Video Backdrops – Cheap and Easy

Would you like to get a 7.5′ x 8.5′ video backdrop for less than $15 USD? Well, all you need is a quick trip to the local Walmart.

The bedding section of your local Walmart or Target store has a huge selection of video backdrops available in a variety of colors. I recently needed a black backdrop for an upcoming video project. Instead of ordering one online and waiting for it to arrive, I headed to Walmart. I purchased a queen sized flat sheet for about $13 USD plus tax.

The Specs on my DIY Video Backdrop

The key things to look for are flat sheets with a poly/cotton blend. 100% cotton will wrinkle badly and 100% poly will have a sheen that reflects light and will create specular highlights.

DIY Rod Pocket

The flat sheet will have a wide hemmed edge. If you cut off the sticking on the sides, you will reveal a loop in the fabric that is the perfect size to thread a support rod through to hang your new backdrop.

A VERY Wrinkled Backdrop

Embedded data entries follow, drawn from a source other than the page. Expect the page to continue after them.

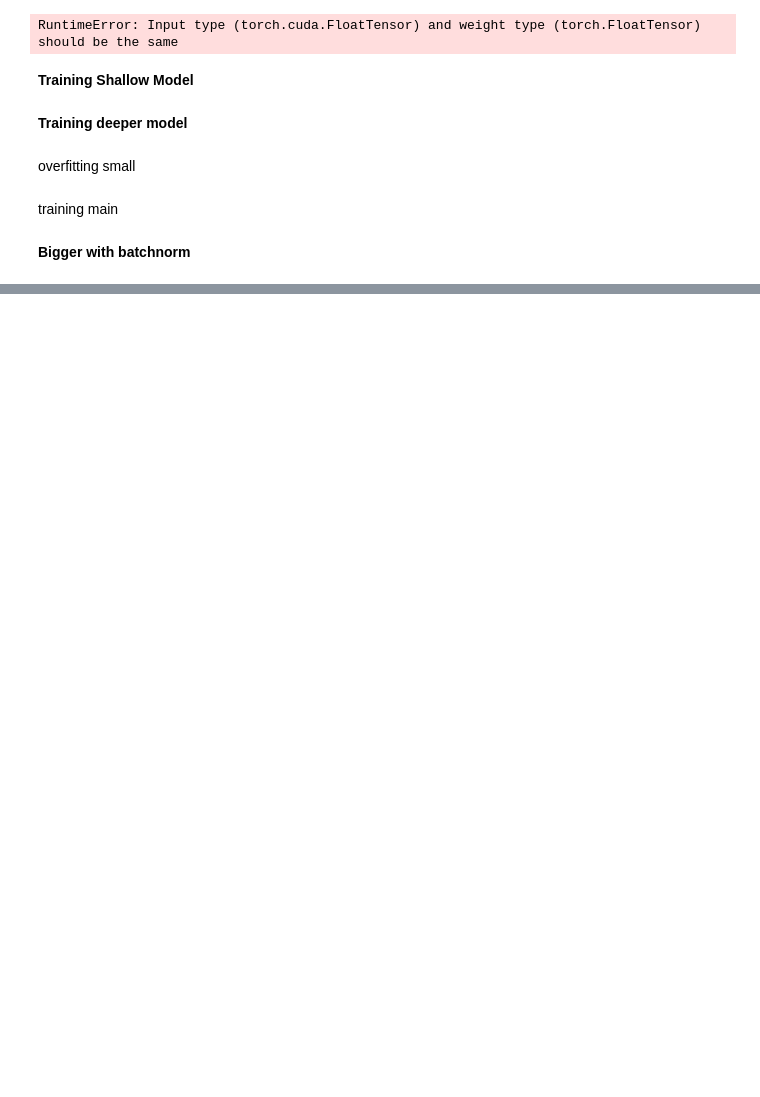
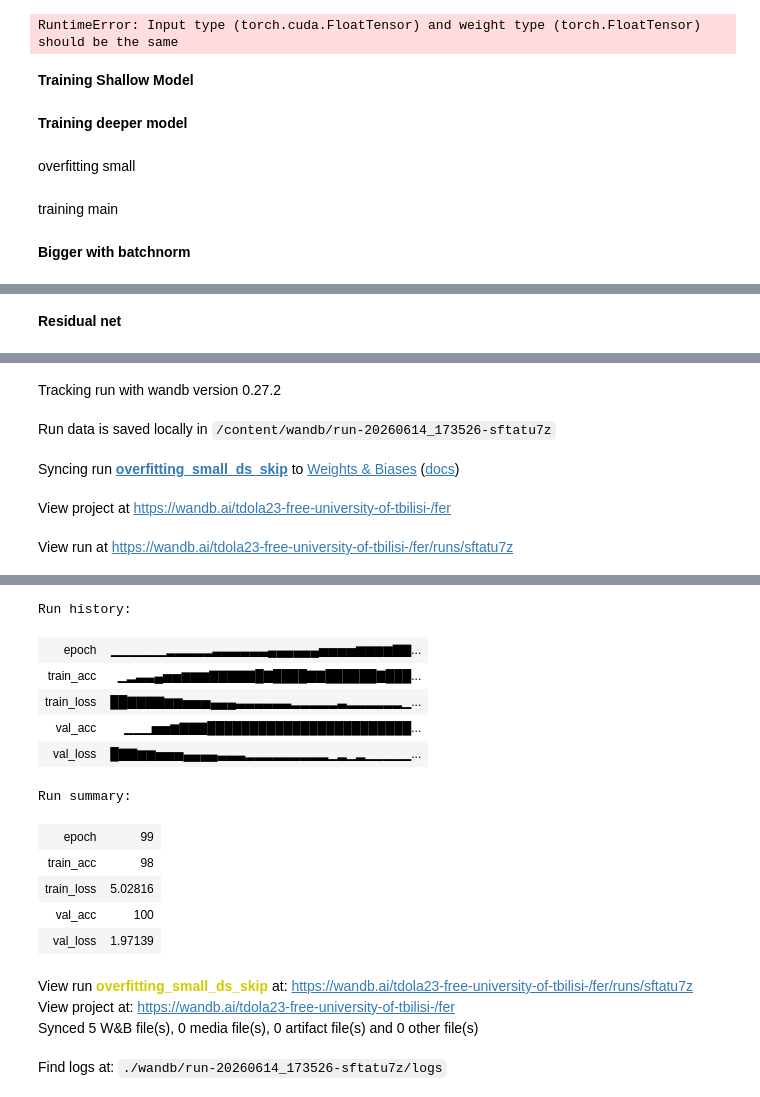
Before and after one commit to icosahedron31/Facial-Expression-Recognition, a Jupyter notebook: CNNMLP.ipynb, the cells around one changed output, grey strips where cells are left out. Saved outputs shown, nothing was run; the diff lists cells and outputs as text; code cells hidden in the pictures; blank space fills up the shorter version.

```diff
--- a/CNNMLP.ipynb
+++ b/CNNMLP.ipynb
@@ -464,0 +556,17 @@ Epoch 30/30, Train Loss: 0.018 Train Accuracy 80.2398
+# %% [markdown]
+**Residual net**
+# %%
+from torch.utils.data import Subset
+
+small_ds = Subset(train_ds, range(100))
+model = BigNetWithSkips().to(device)
+
+wandb.init(
+    project="fer",
+    group="cnnmlp",
+    name="overfitting_small_ds_skip"
+)
+model = train_loop(small_ds, small_ds, "cnnmlp", 0.0001, 8, model, 100)
+torch.save(model, "overfitter.pt")
+wandb.finish()
+# %% [output]
@@ -464,0 +574,5 @@ Epoch 30/30, Train Loss: 0.018 Train Accuracy 80.2398
+Tracking run with wandb version 0.27.2
+Run data is saved locally in /content/wandb/run-20260614_173526-sftatu7z
+Syncing run overfitting_small_ds_skip to Weights & Biases (docs)
+View project at https://wandb.ai/tdola23-free-university-of-tbilisi-/fer
+View run at https://wandb.ai/tdola23-free-university-of-tbilisi-/fer/runs/sftatu7z
@@ -464,0 +597,16 @@ Epoch 30/30, Train Loss: 0.018 Train Accuracy 80.2398
+Run history:
+| epoch | ▁▁▁▁▁▁▂▂▂▂▂▃▃▃▃▃▃▄▄▄▄▄▄▅▅▅▅▆▆▆▆▇▇... |
+| train_acc | ▁▂▃▃▄▅▅▆▆▆▇▇▇▇▇█▇████▇▇██████▇███... |
+| train_loss | ██▇▇▇▇▆▆▅▅▅▄▄▄▃▃▃▃▃▃▂▂▂▂▂▃▂▂▂▂▂▂▁... |
+| val_acc | ▁▁▁▅▅▆▇▇▇████████████████████████... |
+| val_loss | █▇▇▆▆▅▅▅▄▄▄▄▃▃▃▂▂▂▂▂▂▂▂▂▁▂▁▂▁▁▁▁▁... |
+Run summary:
+| epoch | 99 |
+| train_acc | 98 |
+| train_loss | 5.02816 |
+| val_acc | 100 |
+| val_loss | 1.97139 |
+View run overfitting_small_ds_skip at: https://wandb.ai/tdola23-free-university-of-tbilisi-/fer/runs/sftatu7z
+View project at: https://wandb.ai/tdola23-free-university-of-tbilisi-/fer
+Synced 5 W&B file(s), 0 media file(s), 0 artifact file(s) and 0 other file(s)
+Find logs at: ./wandb/run-20260614_173526-sftatu7z/logs
```
Also changed, not shown: parts of 6 cells of this notebook.
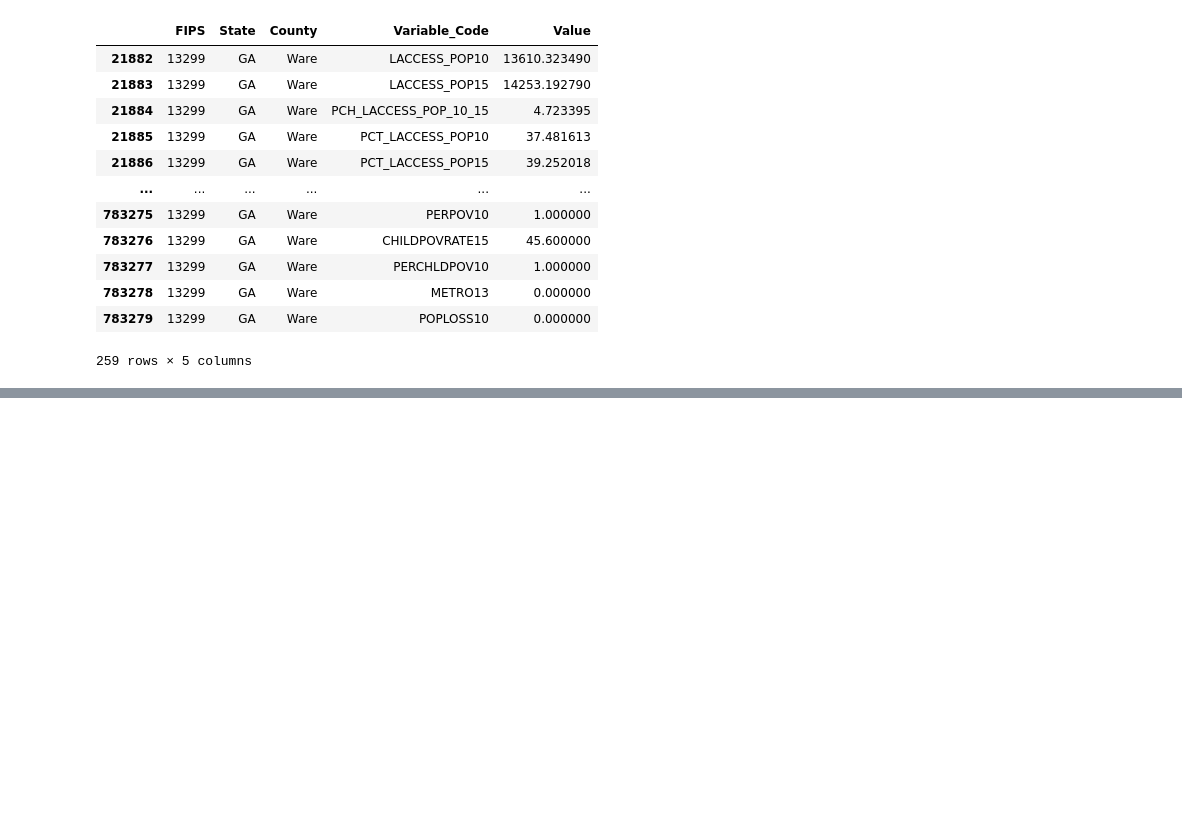
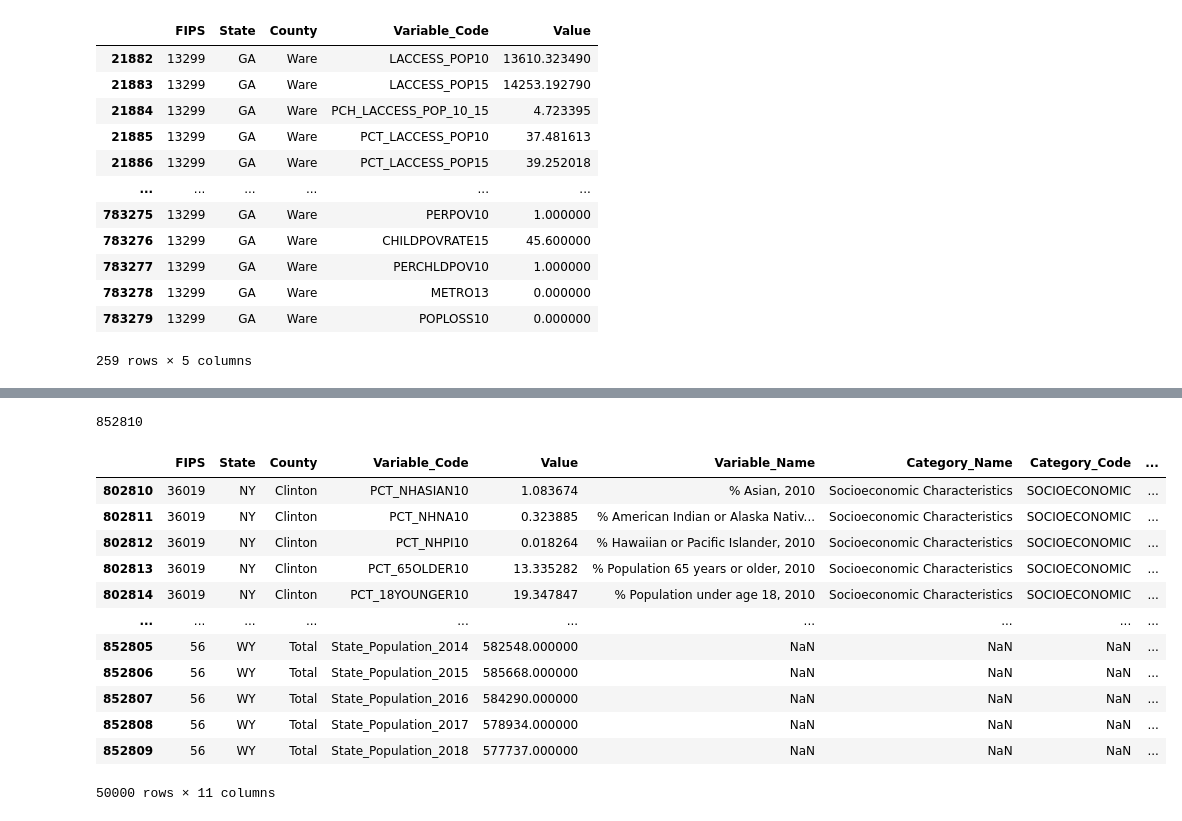
Before and after one commit to SloughJE/UnHealth_Dashboard, a Jupyter notebook: notebooks/1.0-JES-eda.ipynb, the cells around one changed output, grey strips where cells are left out. Drawn from its saved outputs; the diff is of its cells as text; code cells hidden in the pictures; blank space fills up the shorter version.

```diff
--- a/notebooks/1.0-JES-eda.ipynb
+++ b/notebooks/1.0-JES-eda.ipynb
@@ -257,0 +330,2 @@ df_food[df_food.County=='Ware']
+# %%
+df_food_variables = pd.read_csv("../data/raw/FoodEnvironmentAtlas/VariableList.csv")
@@ -257,0 +341,22 @@ df_food[df_food.County=='Ware']
+# %%
+len(df_food)
+# %% [output]
+852810
+# %%
+df_food_mg = pd.merge(df_food, df_food_variables, on='Variable_Code',how='left')
+# %%
+df_food_mg.tail(50000)
+# %% [output]
+|  | FIPS | State | County | Variable_Code | Value | Variable_Name | Category_Name | Category_Code | ... |
+| 802810 | 36019 | NY | Clinton | PCT_NHASIAN10 | 1.083674 | % Asian, 2010 | Socioeconomic Characteristics | SOCIOECONOMIC | ... |
+| 802811 | 36019 | NY | Clinton | PCT_NHNA10 | 0.323885 | % American Indian or Alaska Nativ... | Socioeconomic Characteristics | SOCIOECONOMIC | ... |
+| 802812 | 36019 | NY | Clinton | PCT_NHPI10 | 0.018264 | % Hawaiian or Pacific Islander, 2010 | Socioeconomic Characteristics | SOCIOECONOMIC | ... |
+| 802813 | 36019 | NY | Clinton | PCT_65OLDER10 | 13.335282 | % Population 65 years or older, 2010 | Socioeconomic Characteristics | SOCIOECONOMIC | ... |
+| 802814 | 36019 | NY | Clinton | PCT_18YOUNGER10 | 19.347847 | % Population under age 18, 2010 | Socioeconomic Characteristics | SOCIOECONOMIC | ... |
+| ... | ... | ... | ... | ... | ... | ... | ... | ... | ... |
+| 852805 | 56 | WY | Total | State_Population_2014 | 582548.000000 | NaN | NaN | NaN | ... |
+| 852806 | 56 | WY | Total | State_Population_2015 | 585668.000000 | NaN | NaN | NaN | ... |
+| 852807 | 56 | WY | Total | State_Population_2016 | 584290.000000 | NaN | NaN | NaN | ... |
+| 852808 | 56 | WY | Total | State_Population_2017 | 578934.000000 | NaN | NaN | NaN | ... |
+| 852809 | 56 | WY | Total | State_Population_2018 | 577737.000000 | NaN | NaN | NaN | ... |
+50000 rows × 11 columns
```
Also changed, not shown: parts of 40 cells of this notebook.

Fresh out of the package, the sheets are VERY wrinkled. There are a few ways you can smooth everything out and get it ready for shooting. You can break out the iron and ironing board and go to town (not recommended.) You can put the sheet and a damp hand towel or washcloth into the dryer and let it tumble dry for a few minutes. The water in the washcloth will heat up and steam out the wrinkles. The third option is my favorite.

Clothing Steamer to the Rescue

I break out an inexpensive clothing steamer and steam out the wrinkles as the backdrop hangs in my studio. This takes about 30 minutes to do, but you don’t risk fading the color or shrinking the fabric. Plus, when you are done steaming, you are ready to shoot.

Here’s my DIY Bedsheet Backdrop Ready to Go!

Once the wrinkles are steamed out, the bed sheet backdrop is ready to use. Other than the 2 small cuts to open the rod pocket, this is every bit as good as a professional backdrop. All the edges are finished. You have a rod pocket for hanging it. And it looks great on camera. You can choose from a variety of colors. Or, you can use some tie dying techniques to add visual texture to the backdrop. It’s best to use different tones of the same color so your backdrop doesn’t turn out to be more interesting that the subjects you are recording in front of it.

Do you have any video production tips to share? Leave a comment below.

Andrew Seltz

Andrew was born in Michigan, raised there and in Tennessee, and has since lived outside Orlando, in Chicago, New York City, and now Birmingham, Alabama. He produces videos and websites for a living and is married to a beautiful, generous, loving woman who also happens to be a talented actress and writer - www.ellenseltz.com. They have two daughters.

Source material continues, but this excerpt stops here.